State Lobby Day - 5 Easy Steps
In This Section
Step 1: Schedule Your Lobby Visit
The first step in planning your lobby day is scheduling the day for your meetings, and then requesting meetings from you elected representatives. Since members' schedules often fill up quickly, it's best to contact them as soon as possible.
Here's how to schedule your visit:
- Find your state Assembly Member/Representative and State Senator.
- Send them a meeting request by email or fax to the scheduler in your representative's office.
- Follow-up on your invitation by calling the scheduler in your representative's office. Remember to be polite and flexible.
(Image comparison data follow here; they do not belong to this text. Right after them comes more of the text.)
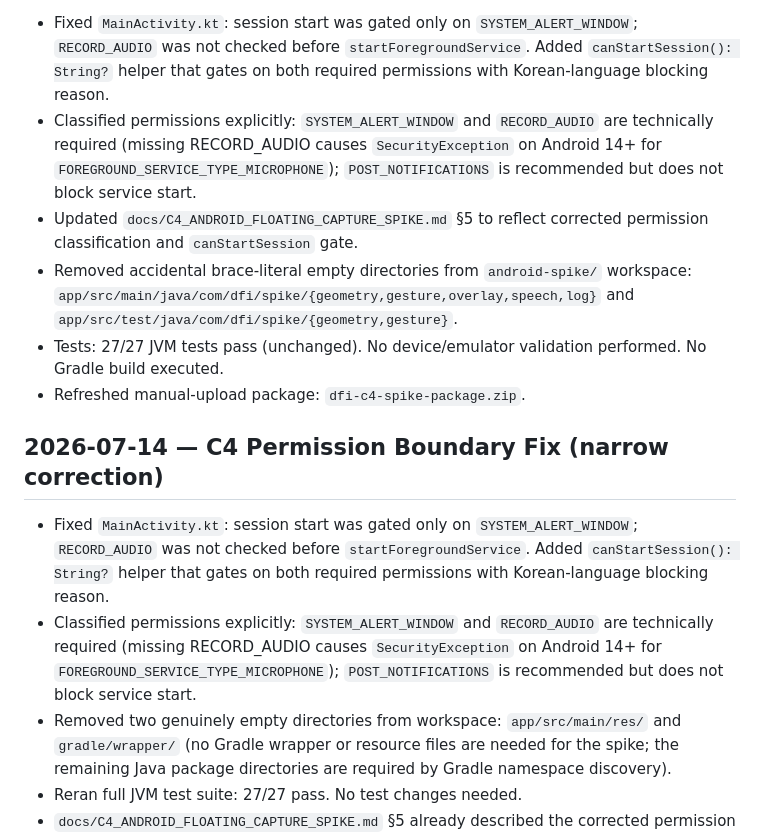
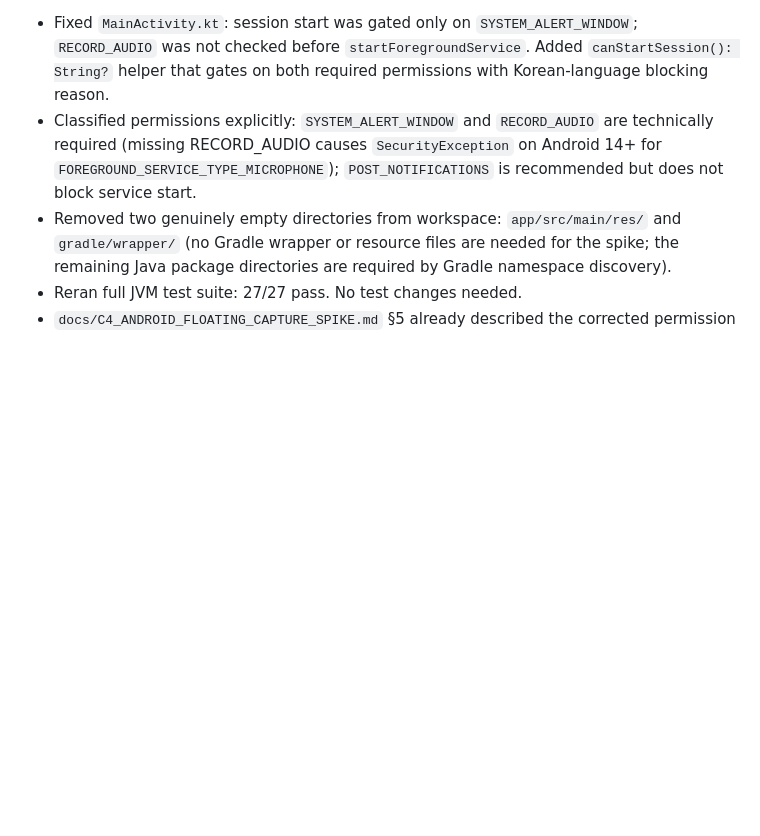
Before and after one commit to minos8458-web/delivery-field-intelligence, a Markdown page: docs/WORK_LOG.md, the part around the change. Drawn GitHub-style; blank space fills up the shorter version.

```diff
--- a/docs/WORK_LOG.md
+++ b/docs/WORK_LOG.md
@@ -49,15 +49,6 @@
 
 - Fixed `MainActivity.kt`: session start was gated only on `SYSTEM_ALERT_WINDOW`; `RECORD_AUDIO` was not checked before `startForegroundService`. Added `canStartSession(): String?` helper that gates on both required permissions with Korean-language blocking reason.
 - Classified permissions explicitly: `SYSTEM_ALERT_WINDOW` and `RECORD_AUDIO` are technically required (missing RECORD_AUDIO causes `SecurityException` on Android 14+ for `FOREGROUND_SERVICE_TYPE_MICROPHONE`); `POST_NOTIFICATIONS` is recommended but does not block service start.
-- Updated `docs/C4_ANDROID_FLOATING_CAPTURE_SPIKE.md` §5 to reflect corrected permission classification and `canStartSession` gate.
-- Removed accidental brace-literal empty directories from `android-spike/` workspace: `app/src/main/java/com/dfi/spike/{geometry,gesture,overlay,speech,log}` and `app/src/test/java/com/dfi/spike/{geometry,gesture}`.
-- Tests: 27/27 JVM tests pass (unchanged). No device/emulator validation performed. No Gradle build executed.
-- Refreshed manual-upload package: `dfi-c4-spike-package.zip`.
-
-## 2026-07-14 — C4 Permission Boundary Fix (narrow correction)
-
-- Fixed `MainActivity.kt`: session start was gated only on `SYSTEM_ALERT_WINDOW`; `RECORD_AUDIO` was not checked before `startForegroundService`. Added `canStartSession(): String?` helper that gates on both required permissions with Korean-language blocking reason.
-- Classified permissions explicitly: `SYSTEM_ALERT_WINDOW` and `RECORD_AUDIO` are technically required (missing RECORD_AUDIO causes `SecurityException` on Android 14+ for `FOREGROUND_SERVICE_TYPE_MICROPHONE`); `POST_NOTIFICATIONS` is recommended but does not block service start.
 - Removed two genuinely empty directories from workspace: `app/src/main/res/` and `gradle/wrapper/` (no Gradle wrapper or resource files are needed for the spike; the remaining Java package directories are required by Gradle namespace discovery).
 - Reran full JVM test suite: 27/27 pass. No test changes needed.
 - `docs/C4_ANDROID_FLOATING_CAPTURE_SPIKE.md` §5 already described the corrected permission classification accurately; no documentation change needed.
```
The more flexible you and your group are, the more likely your representative will be able to meet.
Step 2: Recruit Your Industry Colleagues to Participate
Recruit your state's MBA members and Mortgage Action Alliance, Inc.® (MAA) members to participate by getting the word out.
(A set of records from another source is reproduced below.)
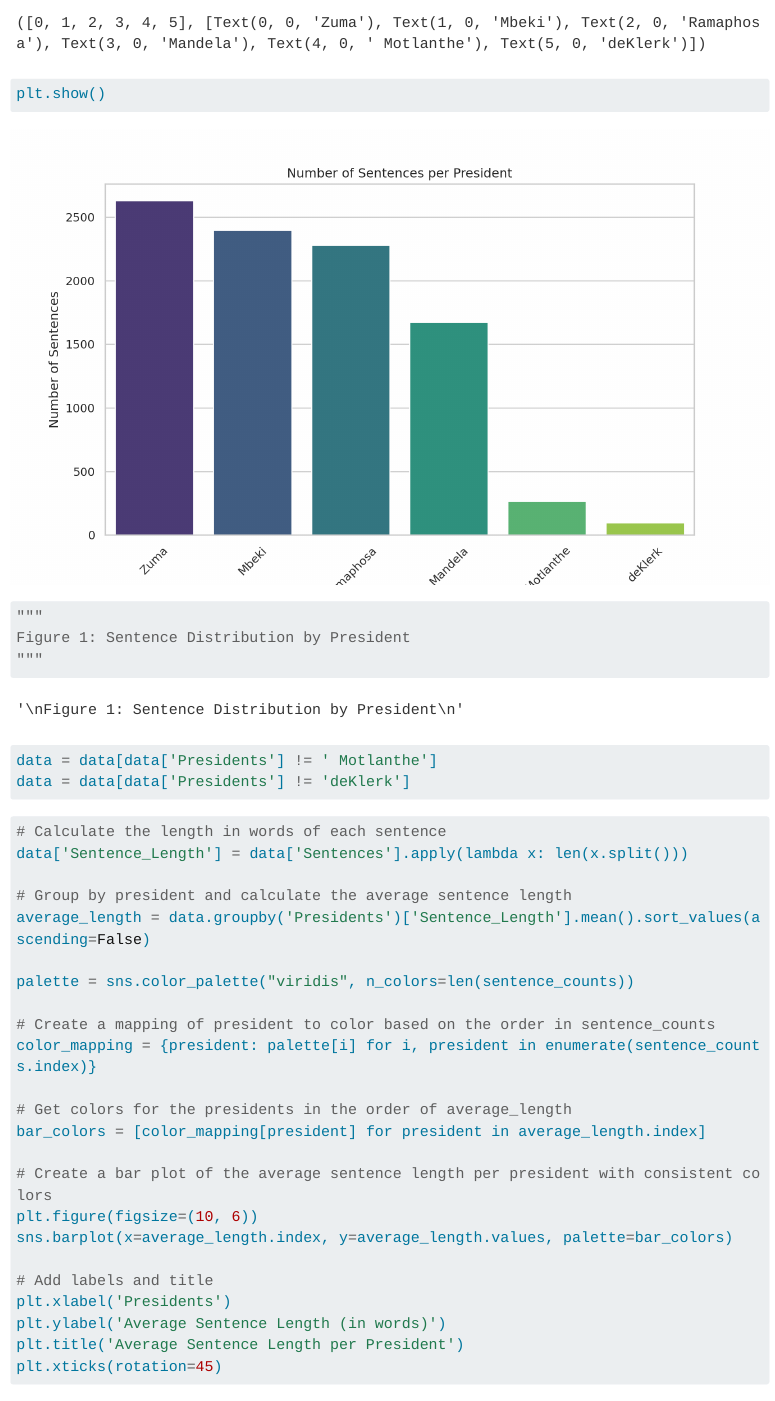
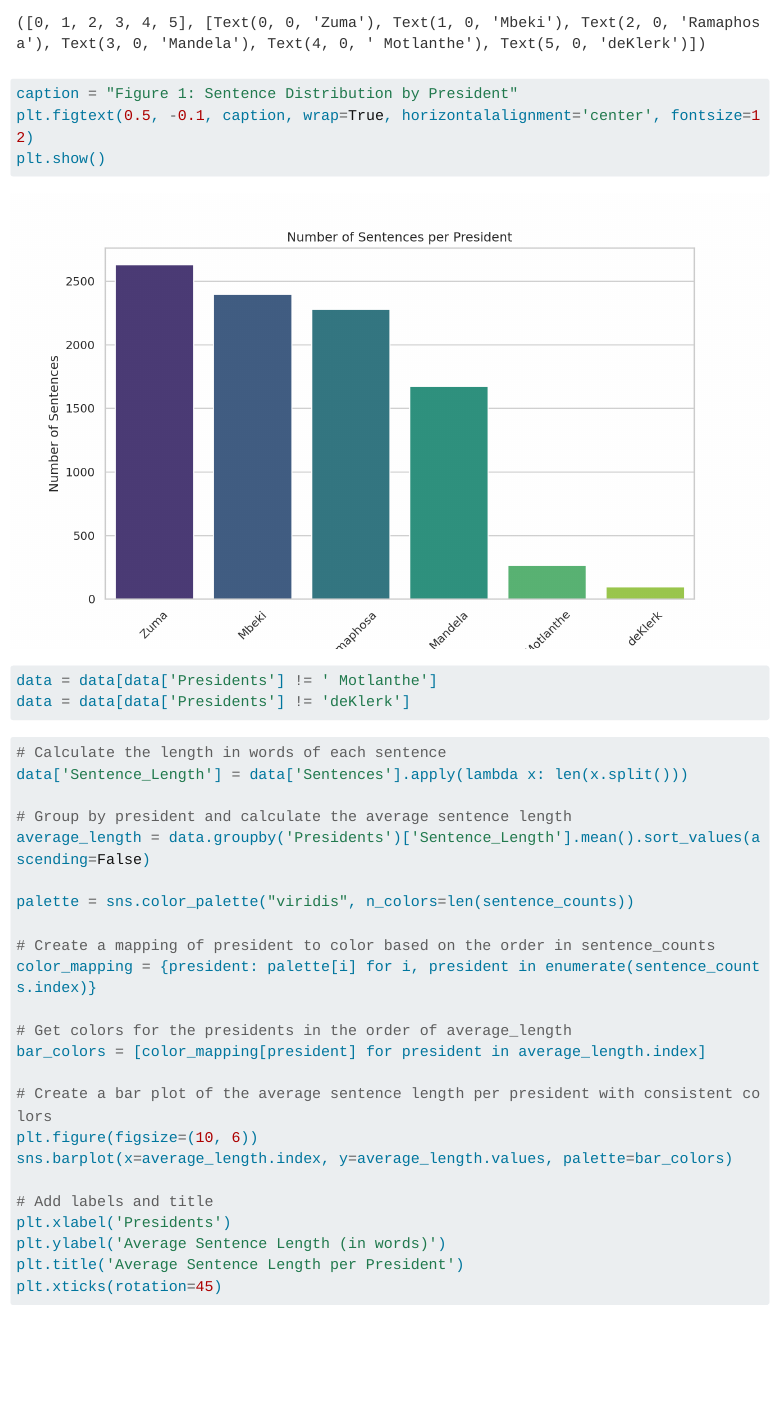
Before and after one commit to TaahirBhorat/Sona_NLP_Python, a Quarto document (index.qmd): the page in a window 1100 px wide, from 8690 px down. Rendered offline with R 4.5, knitr and Pandoc in place of Quarto, with nearby package versions; some code elsewhere in the file could not run offline; menus at the side of the page are left out; long lines of code are wrapped.

Commit message:
figure captions seccond try

````diff
--- a/index.qmd
+++ b/index.qmd
@@ -238,11 +238,11 @@ plt.xlabel('Presidents')
 plt.ylabel('Number of Sentences')
 plt.title('Number of Sentences per President')
 plt.xticks(rotation=45)
+caption = "Figure 1: Sentence Distribution by President"
+plt.figtext(0.5, -0.1, caption, wrap=True, horizontalalignment='center', fontsize=12)
 plt.show()
 
-"""
-Figure 1: Sentence Distribution by President
-"""
+
 ```
 
 ```{python}
````
Also changed, not shown: docs/search.json, 3 other files.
Here are some suggestions for spreading the word:
- Send special emails to your members, and work with MAA and MBA to make sure their members are being reached as well in your communications.
- Post information to your state MBA's website and share that link with your members.
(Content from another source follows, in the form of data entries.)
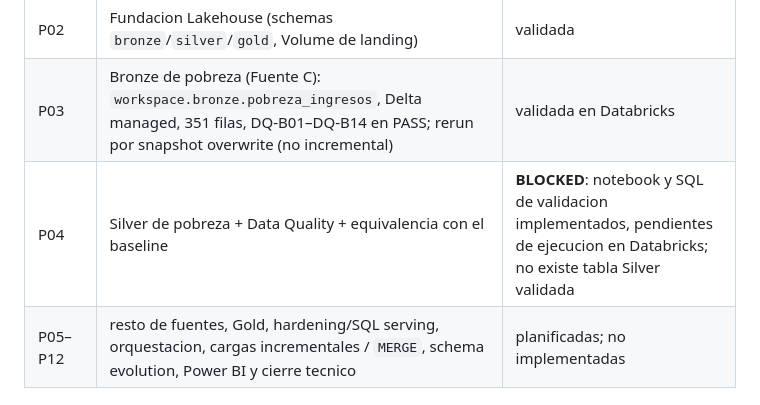
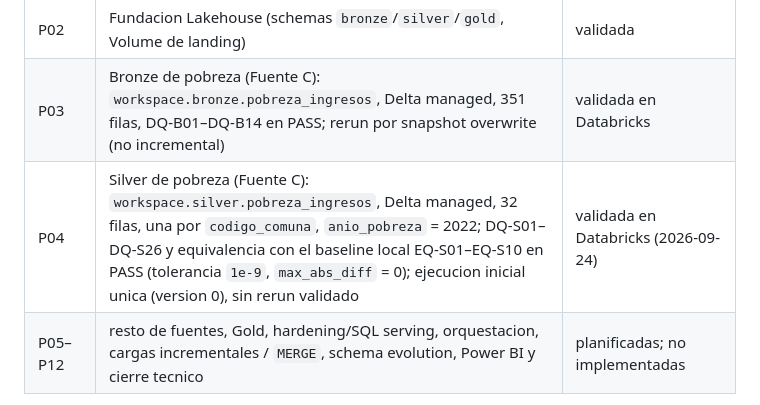
Before and after one commit to mrav7/santiago-territorial-inequality, a Markdown page: README.md, the part around the change. Drawn GitHub-style.

Commit message:
docs: mark P04 Silver poverty vertical as validated with runtime evidence

```diff
--- a/README.md
+++ b/README.md
@@ -51,7 +51,7 @@ La numeracion P00–P12 de las etapas Lakehouse es independiente de las Fases 1
 | P01 | Auditoria del entorno Databricks | completada; capacidades del workspace documentadas en la arquitectura |
 | P02 | Fundacion Lakehouse (schemas `bronze`/`silver`/`gold`, Volume de landing) | validada |
 | P03 | Bronze de pobreza (Fuente C): `workspace.bronze.pobreza_ingresos`, Delta managed, 351 filas, DQ-B01–DQ-B14 en PASS; rerun por snapshot overwrite (no incremental) | validada en Databricks |
-| P04 | Silver de pobreza + Data Quality + equivalencia con el baseline | **BLOCKED**: notebook y SQL de validacion implementados, pendientes de ejecucion en Databricks; no existe tabla Silver validada |
+| P04 | Silver de pobreza (Fuente C): `workspace.silver.pobreza_ingresos`, Delta managed, 32 filas, una por `codigo_comuna`, `anio_pobreza` = 2022; DQ-S01–DQ-S26 y equivalencia con el baseline local EQ-S01–EQ-S10 en PASS (tolerancia `1e-9`, `max_abs_diff` = 0); ejecucion inicial unica (version 0), sin rerun validado | validada en Databricks (2026-09-24) |
 | P05–P12 | resto de fuentes, Gold, hardening/SQL serving, orquestacion, cargas incrementales / `MERGE`, schema evolution, Power BI y cierre tecnico | planificadas; no implementadas |
 
 El codigo Lakehouse versionado esta en `databricks/`. El dataset es pequeno: Spark se usa para aprender e implementar patrones de Data Engineering, no por volumen de datos.
```
Also changed, not shown: docs/architecture/lakehouse.md (+9 -8 lines).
- Hold informational conference calls; and, make the case for advocacy in general and your specific lobby day at your regular association meetings.
If there are people who cannot make it to the meeting but want to be a part of the campaign, ask them to write a letter reflecting the themes for your lobby day, and to mention the upcoming visits that your association will be doing.
Step 3: Prepare and Practice for Your Visit
Do Your Homework - Check to see if your Assembly Member/Representative and Senator have supported or opposed key industry legislation in the current of previous legislative sessions. If they have voted in favor of industry-supported legislation, be sure to thank them during your visit. If they have not, respectfully disagree with them, explain why, and ask them for their support in the future.
Hold a Pre-Lobby Day Conference Call - Set up a conference call a week or two before your meeting for everyone participating on the lobbying visits. Get MAA and MBA involved to help with the presentation on the call (contact William Kooper, firstname.lastname@example.org for assistance). The purpose is to review lobbying basics/training, your lobby day talking points and strategy, and to make sure everyone has and understands the materials in your lobby day "leave behind" and what you will be asking for. This is also a good time to make sure everyone understands their Lobby Day schedule and how you will splitting up to handle all the appointments. Lastly, you will also want to arrange for your group to meet somewhere close to the legislative offices approximately 30 minutes before your meeting for review.
Confirm - You should confirm your meeting with the member's office a couple days before your visit. At that time, you could start a discussion of future contact or meeting with the representative's staff to follow up on the member's commitments.
Step 4: Conduct your meeting
Keep the following in mind when you meet.
- Ask to see the member or staff with whom your appointment has been made.
- Be prompt, but be prepared to wait.
- Introduce yourself, even if you have met the member before, and pass along any personal news from the district.
- Get to the purpose of your visit quickly. Tell the member why you are there and what legislative action you want the member to take.
- Discuss a limited number of issues. Be honest, brief and factual.
- Leave detailed information for the member of staff.
- Always be polite and pleasant regardless of the circumstances.
- Offer to be of assistance.
- Thank the member for any past support of any industry-supported legislation as well as for their valuable time.
You Should Not
- Be late.
- Be impatient.
- Assume the member will know or remember you.
- Waste a member's time.
- Give the member too much material.
- Underestimate the influence of the staff. The member, who often has insufficient time to focus in great detail on issues, relies upon the staff.
- Be rude, argumentative, abrasive or make demands.
- Discuss campaign contributions.
Step 5: Follow-Up
One of the most important part of the lobby meeting is the follow-up that takes place afterward.
Here are some basic steps to follow-up on your meeting:
- Ask for a specific staff member to serve as a point of contact, and get contact information for that person.
- Set up a time with the staff contact to follow-up on commitments your representative made during the meeting.
- Invite your representative to speak to employees of your company.
- Attend the representative's future town hall meetings and ask questions.
Most importantly, write the member and staff person to thank them for seeing you. This provides an opportunity to clarify issues, ask a question that will elicit a response and build or foster an ongoing relationship.